• To do:
Everything in the records must appear again exactly, except the images.

• Input records:
────────────────────

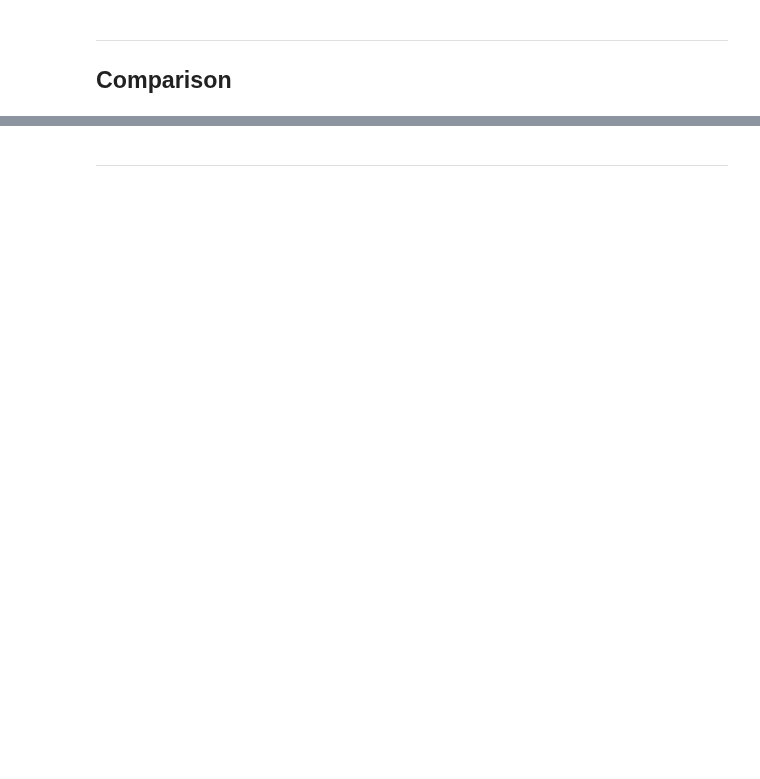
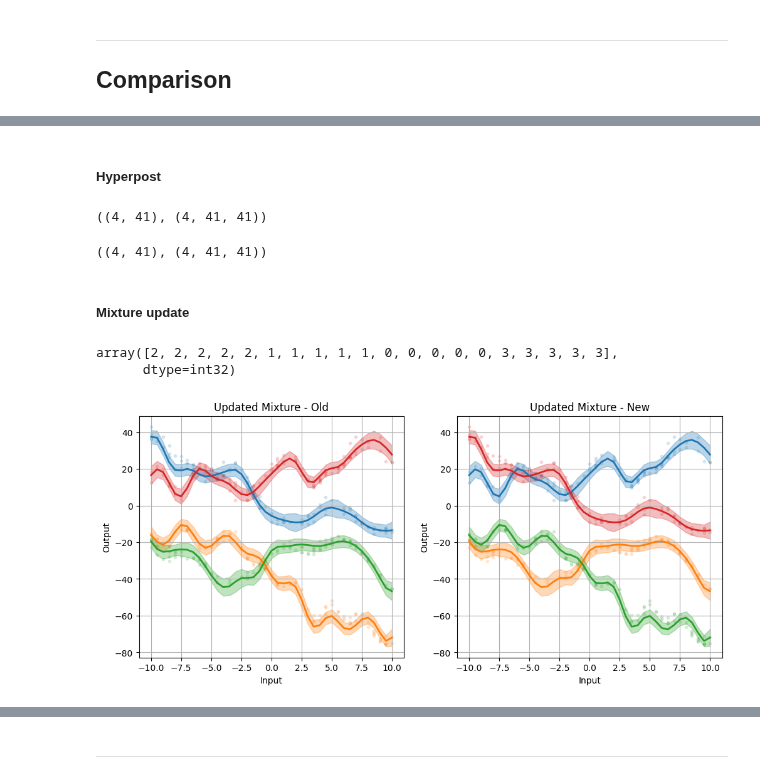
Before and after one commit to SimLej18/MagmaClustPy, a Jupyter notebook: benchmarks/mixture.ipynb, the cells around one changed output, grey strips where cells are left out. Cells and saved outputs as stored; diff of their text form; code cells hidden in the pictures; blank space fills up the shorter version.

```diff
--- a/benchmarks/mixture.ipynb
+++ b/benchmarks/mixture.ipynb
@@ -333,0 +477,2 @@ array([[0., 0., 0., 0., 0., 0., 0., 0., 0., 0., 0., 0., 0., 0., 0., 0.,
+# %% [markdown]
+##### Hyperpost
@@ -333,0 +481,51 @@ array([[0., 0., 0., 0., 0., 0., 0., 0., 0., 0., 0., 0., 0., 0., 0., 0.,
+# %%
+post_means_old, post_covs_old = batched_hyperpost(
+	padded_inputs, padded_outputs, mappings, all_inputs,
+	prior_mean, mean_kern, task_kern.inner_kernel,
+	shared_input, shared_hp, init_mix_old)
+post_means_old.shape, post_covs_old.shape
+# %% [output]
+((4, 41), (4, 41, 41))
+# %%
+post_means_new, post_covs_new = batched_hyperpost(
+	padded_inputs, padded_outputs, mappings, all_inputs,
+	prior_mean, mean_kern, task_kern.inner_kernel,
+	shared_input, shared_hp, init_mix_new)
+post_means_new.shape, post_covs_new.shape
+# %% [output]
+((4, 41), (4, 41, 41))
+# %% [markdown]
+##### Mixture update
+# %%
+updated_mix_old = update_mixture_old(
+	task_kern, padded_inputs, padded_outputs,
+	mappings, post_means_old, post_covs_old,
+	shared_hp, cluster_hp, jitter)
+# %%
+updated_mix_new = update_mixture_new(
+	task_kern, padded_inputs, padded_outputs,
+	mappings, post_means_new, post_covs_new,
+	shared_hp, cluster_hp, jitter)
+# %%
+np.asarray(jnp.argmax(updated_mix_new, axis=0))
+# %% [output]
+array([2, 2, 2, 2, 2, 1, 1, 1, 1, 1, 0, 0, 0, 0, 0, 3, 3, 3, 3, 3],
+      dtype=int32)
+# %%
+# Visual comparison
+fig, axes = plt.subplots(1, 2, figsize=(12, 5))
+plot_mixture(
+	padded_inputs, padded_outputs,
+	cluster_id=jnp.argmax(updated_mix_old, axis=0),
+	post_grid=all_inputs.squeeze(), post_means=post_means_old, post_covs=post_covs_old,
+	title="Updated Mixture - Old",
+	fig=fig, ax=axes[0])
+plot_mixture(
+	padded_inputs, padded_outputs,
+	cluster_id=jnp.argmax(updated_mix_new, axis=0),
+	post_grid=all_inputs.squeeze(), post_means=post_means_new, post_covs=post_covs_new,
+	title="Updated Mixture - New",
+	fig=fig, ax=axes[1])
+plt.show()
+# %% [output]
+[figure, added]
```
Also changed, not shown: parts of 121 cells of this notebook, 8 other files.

────────────────────

• Written solution:
Before and after one commit to SimLej18/MagmaClustPy, a Jupyter notebook: benchmarks/mixture.ipynb, the cells around one changed output, grey strips where cells are left out. Cells and saved outputs as stored; diff of their text form; code cells hidden in the pictures; blank space fills up the shorter version.

```diff
--- a/benchmarks/mixture.ipynb
+++ b/benchmarks/mixture.ipynb
@@ -333,0 +477,2 @@ array([[0., 0., 0., 0., 0., 0., 0., 0., 0., 0., 0., 0., 0., 0., 0., 0.,
+# %% [markdown]
+##### Hyperpost
@@ -333,0 +481,51 @@ array([[0., 0., 0., 0., 0., 0., 0., 0., 0., 0., 0., 0., 0., 0., 0., 0.,
+# %%
+post_means_old, post_covs_old = batched_hyperpost(
+	padded_inputs, padded_outputs, mappings, all_inputs,
+	prior_mean, mean_kern, task_kern.inner_kernel,
+	shared_input, shared_hp, init_mix_old)
+post_means_old.shape, post_covs_old.shape
+# %% [output]
+((4, 41), (4, 41, 41))
+# %%
+post_means_new, post_covs_new = batched_hyperpost(
+	padded_inputs, padded_outputs, mappings, all_inputs,
+	prior_mean, mean_kern, task_kern.inner_kernel,
+	shared_input, shared_hp, init_mix_new)
+post_means_new.shape, post_covs_new.shape
+# %% [output]
+((4, 41), (4, 41, 41))
+# %% [markdown]
+##### Mixture update
+# %%
+updated_mix_old = update_mixture_old(
+	task_kern, padded_inputs, padded_outputs,
+	mappings, post_means_old, post_covs_old,
+	shared_hp, cluster_hp, jitter)
+# %%
+updated_mix_new = update_mixture_new(
+	task_kern, padded_inputs, padded_outputs,
+	mappings, post_means_new, post_covs_new,
+	shared_hp, cluster_hp, jitter)
+# %%
+np.asarray(jnp.argmax(updated_mix_new, axis=0))
+# %% [output]
+array([2, 2, 2, 2, 2, 1, 1, 1, 1, 1, 0, 0, 0, 0, 0, 3, 3, 3, 3, 3],
+      dtype=int32)
+# %%
+# Visual comparison
+fig, axes = plt.subplots(1, 2, figsize=(12, 5))
+plot_mixture(
+	padded_inputs, padded_outputs,
+	cluster_id=jnp.argmax(updated_mix_old, axis=0),
+	post_grid=all_inputs.squeeze(), post_means=post_means_old, post_covs=post_covs_old,
+	title="Updated Mixture - Old",
+	fig=fig, ax=axes[0])
+plot_mixture(
+	padded_inputs, padded_outputs,
+	cluster_id=jnp.argmax(updated_mix_new, axis=0),
+	post_grid=all_inputs.squeeze(), post_means=post_means_new, post_covs=post_covs_new,
+	title="Updated Mixture - New",
+	fig=fig, ax=axes[1])
+plt.show()
+# %% [output]
+[figure, added]
```
Also changed, not shown: parts of 121 cells of this notebook, 8 other files.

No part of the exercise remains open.